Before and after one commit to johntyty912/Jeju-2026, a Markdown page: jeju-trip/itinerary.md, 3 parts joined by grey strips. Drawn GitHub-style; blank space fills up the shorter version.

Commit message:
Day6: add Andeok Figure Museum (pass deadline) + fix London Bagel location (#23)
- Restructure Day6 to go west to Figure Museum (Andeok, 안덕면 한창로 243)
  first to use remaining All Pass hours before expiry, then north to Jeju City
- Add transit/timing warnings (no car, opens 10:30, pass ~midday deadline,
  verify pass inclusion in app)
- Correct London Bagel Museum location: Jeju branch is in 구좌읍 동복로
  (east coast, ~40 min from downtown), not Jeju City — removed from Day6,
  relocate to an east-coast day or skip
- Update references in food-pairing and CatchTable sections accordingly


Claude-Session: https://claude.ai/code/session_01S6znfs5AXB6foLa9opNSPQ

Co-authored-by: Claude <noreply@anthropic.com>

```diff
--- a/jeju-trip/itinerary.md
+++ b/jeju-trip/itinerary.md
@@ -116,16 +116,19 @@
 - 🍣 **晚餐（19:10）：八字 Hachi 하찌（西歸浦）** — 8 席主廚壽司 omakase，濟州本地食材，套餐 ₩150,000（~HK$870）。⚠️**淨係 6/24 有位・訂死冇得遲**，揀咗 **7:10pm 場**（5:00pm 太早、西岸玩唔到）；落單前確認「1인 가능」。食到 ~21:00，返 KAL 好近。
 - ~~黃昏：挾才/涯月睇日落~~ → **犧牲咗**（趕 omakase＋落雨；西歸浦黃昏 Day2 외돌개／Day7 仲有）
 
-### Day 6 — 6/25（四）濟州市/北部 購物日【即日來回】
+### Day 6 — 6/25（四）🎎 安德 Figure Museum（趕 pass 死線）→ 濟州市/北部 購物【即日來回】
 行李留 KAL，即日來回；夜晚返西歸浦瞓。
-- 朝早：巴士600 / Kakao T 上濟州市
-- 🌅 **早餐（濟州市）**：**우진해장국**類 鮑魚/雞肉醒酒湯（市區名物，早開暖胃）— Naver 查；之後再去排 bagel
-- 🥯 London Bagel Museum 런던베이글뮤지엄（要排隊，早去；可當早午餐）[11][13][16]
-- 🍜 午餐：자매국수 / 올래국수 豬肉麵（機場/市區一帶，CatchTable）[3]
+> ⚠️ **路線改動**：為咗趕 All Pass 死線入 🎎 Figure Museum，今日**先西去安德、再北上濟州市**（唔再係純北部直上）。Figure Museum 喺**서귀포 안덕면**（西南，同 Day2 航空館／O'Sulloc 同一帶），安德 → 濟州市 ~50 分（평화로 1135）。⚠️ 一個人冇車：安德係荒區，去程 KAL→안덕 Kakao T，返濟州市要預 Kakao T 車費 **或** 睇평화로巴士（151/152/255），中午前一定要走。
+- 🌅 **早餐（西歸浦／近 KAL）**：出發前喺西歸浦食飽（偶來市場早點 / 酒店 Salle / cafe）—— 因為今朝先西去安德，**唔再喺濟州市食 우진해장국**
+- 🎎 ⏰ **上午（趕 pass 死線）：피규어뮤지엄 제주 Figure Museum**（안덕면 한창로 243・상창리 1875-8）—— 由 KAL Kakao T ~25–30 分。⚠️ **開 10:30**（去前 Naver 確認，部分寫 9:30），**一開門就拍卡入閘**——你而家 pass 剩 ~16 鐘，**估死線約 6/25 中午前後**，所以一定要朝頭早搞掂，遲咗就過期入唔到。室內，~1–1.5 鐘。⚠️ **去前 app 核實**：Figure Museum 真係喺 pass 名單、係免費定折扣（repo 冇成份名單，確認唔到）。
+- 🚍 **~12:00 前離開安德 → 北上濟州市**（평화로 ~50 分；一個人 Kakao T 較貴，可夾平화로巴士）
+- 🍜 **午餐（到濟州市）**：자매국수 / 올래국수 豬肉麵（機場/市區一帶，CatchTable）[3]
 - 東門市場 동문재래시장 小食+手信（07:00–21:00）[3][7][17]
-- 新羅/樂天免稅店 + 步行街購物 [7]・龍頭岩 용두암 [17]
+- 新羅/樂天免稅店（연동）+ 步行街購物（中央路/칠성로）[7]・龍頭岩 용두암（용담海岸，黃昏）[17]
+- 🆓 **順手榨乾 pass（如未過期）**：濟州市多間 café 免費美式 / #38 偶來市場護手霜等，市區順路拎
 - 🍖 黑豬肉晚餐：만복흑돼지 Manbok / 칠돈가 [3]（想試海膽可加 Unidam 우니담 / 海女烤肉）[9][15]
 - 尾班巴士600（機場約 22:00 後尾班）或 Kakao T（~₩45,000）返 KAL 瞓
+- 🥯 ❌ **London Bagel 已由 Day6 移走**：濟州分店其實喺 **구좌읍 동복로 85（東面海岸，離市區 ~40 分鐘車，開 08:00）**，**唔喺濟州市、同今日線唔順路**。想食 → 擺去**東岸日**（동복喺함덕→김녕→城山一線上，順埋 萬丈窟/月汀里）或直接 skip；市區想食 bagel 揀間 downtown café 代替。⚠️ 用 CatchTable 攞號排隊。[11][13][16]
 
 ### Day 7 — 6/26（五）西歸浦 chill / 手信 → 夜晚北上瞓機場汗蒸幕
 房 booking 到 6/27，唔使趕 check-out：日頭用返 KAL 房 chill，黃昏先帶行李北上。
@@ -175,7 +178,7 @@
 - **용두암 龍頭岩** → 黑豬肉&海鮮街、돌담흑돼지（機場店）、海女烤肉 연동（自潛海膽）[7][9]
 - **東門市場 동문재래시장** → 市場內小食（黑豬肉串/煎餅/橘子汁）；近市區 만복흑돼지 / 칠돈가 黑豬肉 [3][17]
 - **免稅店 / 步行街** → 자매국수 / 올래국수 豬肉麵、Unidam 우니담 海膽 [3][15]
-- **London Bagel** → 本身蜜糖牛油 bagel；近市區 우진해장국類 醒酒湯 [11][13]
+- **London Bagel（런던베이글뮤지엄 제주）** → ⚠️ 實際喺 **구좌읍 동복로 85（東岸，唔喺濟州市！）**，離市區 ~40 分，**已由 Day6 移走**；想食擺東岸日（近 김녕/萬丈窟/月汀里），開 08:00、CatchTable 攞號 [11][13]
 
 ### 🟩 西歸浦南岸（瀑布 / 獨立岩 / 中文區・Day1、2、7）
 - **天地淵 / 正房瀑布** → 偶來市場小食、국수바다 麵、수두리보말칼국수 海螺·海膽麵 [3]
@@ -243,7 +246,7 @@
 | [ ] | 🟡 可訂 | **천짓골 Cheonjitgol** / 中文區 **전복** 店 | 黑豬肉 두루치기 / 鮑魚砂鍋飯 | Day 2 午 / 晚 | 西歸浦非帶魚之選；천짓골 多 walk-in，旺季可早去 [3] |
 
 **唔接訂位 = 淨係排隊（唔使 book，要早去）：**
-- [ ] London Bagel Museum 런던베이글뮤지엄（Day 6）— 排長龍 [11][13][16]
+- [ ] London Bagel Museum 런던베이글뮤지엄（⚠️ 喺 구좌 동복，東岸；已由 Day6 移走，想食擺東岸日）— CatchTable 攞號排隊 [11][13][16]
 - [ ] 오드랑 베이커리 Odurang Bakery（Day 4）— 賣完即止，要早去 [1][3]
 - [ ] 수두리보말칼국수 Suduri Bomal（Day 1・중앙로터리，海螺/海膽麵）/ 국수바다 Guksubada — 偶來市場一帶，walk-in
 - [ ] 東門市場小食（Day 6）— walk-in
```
:::::
Goal of the exercise: The records above need copying again. Keep each word as it is.

Exercise response:
Before and after one commit to johntyty912/Jeju-2026, a Markdown page: jeju-trip/itinerary.md, 3 parts joined by grey strips. Drawn GitHub-style; blank space fills up the shorter version.

Commit message:
Day6: add Andeok Figure Museum (pass deadline) + fix London Bagel location (#23)
- Restructure Day6 to go west to Figure Museum (Andeok, 안덕면 한창로 243)
  first to use remaining All Pass hours before expiry, then north to Jeju City
- Add transit/timing warnings (no car, opens 10:30, pass ~midday deadline,
  verify pass inclusion in app)
- Correct London Bagel Museum location: Jeju branch is in 구좌읍 동복로
  (east coast, ~40 min from downtown), not Jeju City — removed from Day6,
  relocate to an east-coast day or skip
- Update references in food-pairing and CatchTable sections accordingly


Claude-Session: https://claude.ai/code/session_01S6znfs5AXB6foLa9opNSPQ

Co-authored-by: Claude <noreply@anthropic.com>

```diff
--- a/jeju-trip/itinerary.md
+++ b/jeju-trip/itinerary.md
@@ -116,16 +116,19 @@
 - 🍣 **晚餐（19:10）：八字 Hachi 하찌（西歸浦）** — 8 席主廚壽司 omakase，濟州本地食材，套餐 ₩150,000（~HK$870）。⚠️**淨係 6/24 有位・訂死冇得遲**，揀咗 **7:10pm 場**（5:00pm 太早、西岸玩唔到）；落單前確認「1인 가능」。食到 ~21:00，返 KAL 好近。
 - ~~黃昏：挾才/涯月睇日落~~ → **犧牲咗**（趕 omakase＋落雨；西歸浦黃昏 Day2 외돌개／Day7 仲有）
 
-### Day 6 — 6/25（四）濟州市/北部 購物日【即日來回】
+### Day 6 — 6/25（四）🎎 安德 Figure Museum（趕 pass 死線）→ 濟州市/北部 購物【即日來回】
 行李留 KAL，即日來回；夜晚返西歸浦瞓。
-- 朝早：巴士600 / Kakao T 上濟州市
-- 🌅 **早餐（濟州市）**：**우진해장국**類 鮑魚/雞肉醒酒湯（市區名物，早開暖胃）— Naver 查；之後再去排 bagel
-- 🥯 London Bagel Museum 런던베이글뮤지엄（要排隊，早去；可當早午餐）[11][13][16]
-- 🍜 午餐：자매국수 / 올래국수 豬肉麵（機場/市區一帶，CatchTable）[3]
+> ⚠️ **路線改動**：為咗趕 All Pass 死線入 🎎 Figure Museum，今日**先西去安德、再北上濟州市**（唔再係純北部直上）。Figure Museum 喺**서귀포 안덕면**（西南，同 Day2 航空館／O'Sulloc 同一帶），安德 → 濟州市 ~50 分（평화로 1135）。⚠️ 一個人冇車：安德係荒區，去程 KAL→안덕 Kakao T，返濟州市要預 Kakao T 車費 **或** 睇평화로巴士（151/152/255），中午前一定要走。
+- 🌅 **早餐（西歸浦／近 KAL）**：出發前喺西歸浦食飽（偶來市場早點 / 酒店 Salle / cafe）—— 因為今朝先西去安德，**唔再喺濟州市食 우진해장국**
+- 🎎 ⏰ **上午（趕 pass 死線）：피규어뮤지엄 제주 Figure Museum**（안덕면 한창로 243・상창리 1875-8）—— 由 KAL Kakao T ~25–30 分。⚠️ **開 10:30**（去前 Naver 確認，部分寫 9:30），**一開門就拍卡入閘**——你而家 pass 剩 ~16 鐘，**估死線約 6/25 中午前後**，所以一定要朝頭早搞掂，遲咗就過期入唔到。室內，~1–1.5 鐘。⚠️ **去前 app 核實**：Figure Museum 真係喺 pass 名單、係免費定折扣（repo 冇成份名單，確認唔到）。
+- 🚍 **~12:00 前離開安德 → 北上濟州市**（평화로 ~50 分；一個人 Kakao T 較貴，可夾平화로巴士）
+- 🍜 **午餐（到濟州市）**：자매국수 / 올래국수 豬肉麵（機場/市區一帶，CatchTable）[3]
 - 東門市場 동문재래시장 小食+手信（07:00–21:00）[3][7][17]
-- 新羅/樂天免稅店 + 步行街購物 [7]・龍頭岩 용두암 [17]
+- 新羅/樂天免稅店（연동）+ 步行街購物（中央路/칠성로）[7]・龍頭岩 용두암（용담海岸，黃昏）[17]
+- 🆓 **順手榨乾 pass（如未過期）**：濟州市多間 café 免費美式 / #38 偶來市場護手霜等，市區順路拎
 - 🍖 黑豬肉晚餐：만복흑돼지 Manbok / 칠돈가 [3]（想試海膽可加 Unidam 우니담 / 海女烤肉）[9][15]
 - 尾班巴士600（機場約 22:00 後尾班）或 Kakao T（~₩45,000）返 KAL 瞓
+- 🥯 ❌ **London Bagel 已由 Day6 移走**：濟州分店其實喺 **구좌읍 동복로 85（東面海岸，離市區 ~40 分鐘車，開 08:00）**，**唔喺濟州市、同今日線唔順路**。想食 → 擺去**東岸日**（동복喺함덕→김녕→城山一線上，順埋 萬丈窟/月汀里）或直接 skip；市區想食 bagel 揀間 downtown café 代替。⚠️ 用 CatchTable 攞號排隊。[11][13][16]
 
 ### Day 7 — 6/26（五）西歸浦 chill / 手信 → 夜晚北上瞓機場汗蒸幕
 房 booking 到 6/27，唔使趕 check-out：日頭用返 KAL 房 chill，黃昏先帶行李北上。
@@ -175,7 +178,7 @@
 - **용두암 龍頭岩** → 黑豬肉&海鮮街、돌담흑돼지（機場店）、海女烤肉 연동（自潛海膽）[7][9]
 - **東門市場 동문재래시장** → 市場內小食（黑豬肉串/煎餅/橘子汁）；近市區 만복흑돼지 / 칠돈가 黑豬肉 [3][17]
 - **免稅店 / 步行街** → 자매국수 / 올래국수 豬肉麵、Unidam 우니담 海膽 [3][15]
-- **London Bagel** → 本身蜜糖牛油 bagel；近市區 우진해장국類 醒酒湯 [11][13]
+- **London Bagel（런던베이글뮤지엄 제주）** → ⚠️ 實際喺 **구좌읍 동복로 85（東岸，唔喺濟州市！）**，離市區 ~40 分，**已由 Day6 移走**；想食擺東岸日（近 김녕/萬丈窟/月汀里），開 08:00、CatchTable 攞號 [11][13]
 
 ### 🟩 西歸浦南岸（瀑布 / 獨立岩 / 中文區・Day1、2、7）
 - **天地淵 / 正房瀑布** → 偶來市場小食、국수바다 麵、수두리보말칼국수 海螺·海膽麵 [3]
@@ -243,7 +246,7 @@
 | [ ] | 🟡 可訂 | **천짓골 Cheonjitgol** / 中文區 **전복** 店 | 黑豬肉 두루치기 / 鮑魚砂鍋飯 | Day 2 午 / 晚 | 西歸浦非帶魚之選；천짓골 多 walk-in，旺季可早去 [3] |
 
 **唔接訂位 = 淨係排隊（唔使 book，要早去）：**
-- [ ] London Bagel Museum 런던베이글뮤지엄（Day 6）— 排長龍 [11][13][16]
+- [ ] London Bagel Museum 런던베이글뮤지엄（⚠️ 喺 구좌 동복，東岸；已由 Day6 移走，想食擺東岸日）— CatchTable 攞號排隊 [11][13][16]
 - [ ] 오드랑 베이커리 Odurang Bakery（Day 4）— 賣完即止，要早去 [1][3]
 - [ ] 수두리보말칼국수 Suduri Bomal（Day 1・중앙로터리，海螺/海膽麵）/ 국수바다 Guksubada — 偶來市場一帶，walk-in
 - [ ] 東門市場小食（Day 6）— walk-in
```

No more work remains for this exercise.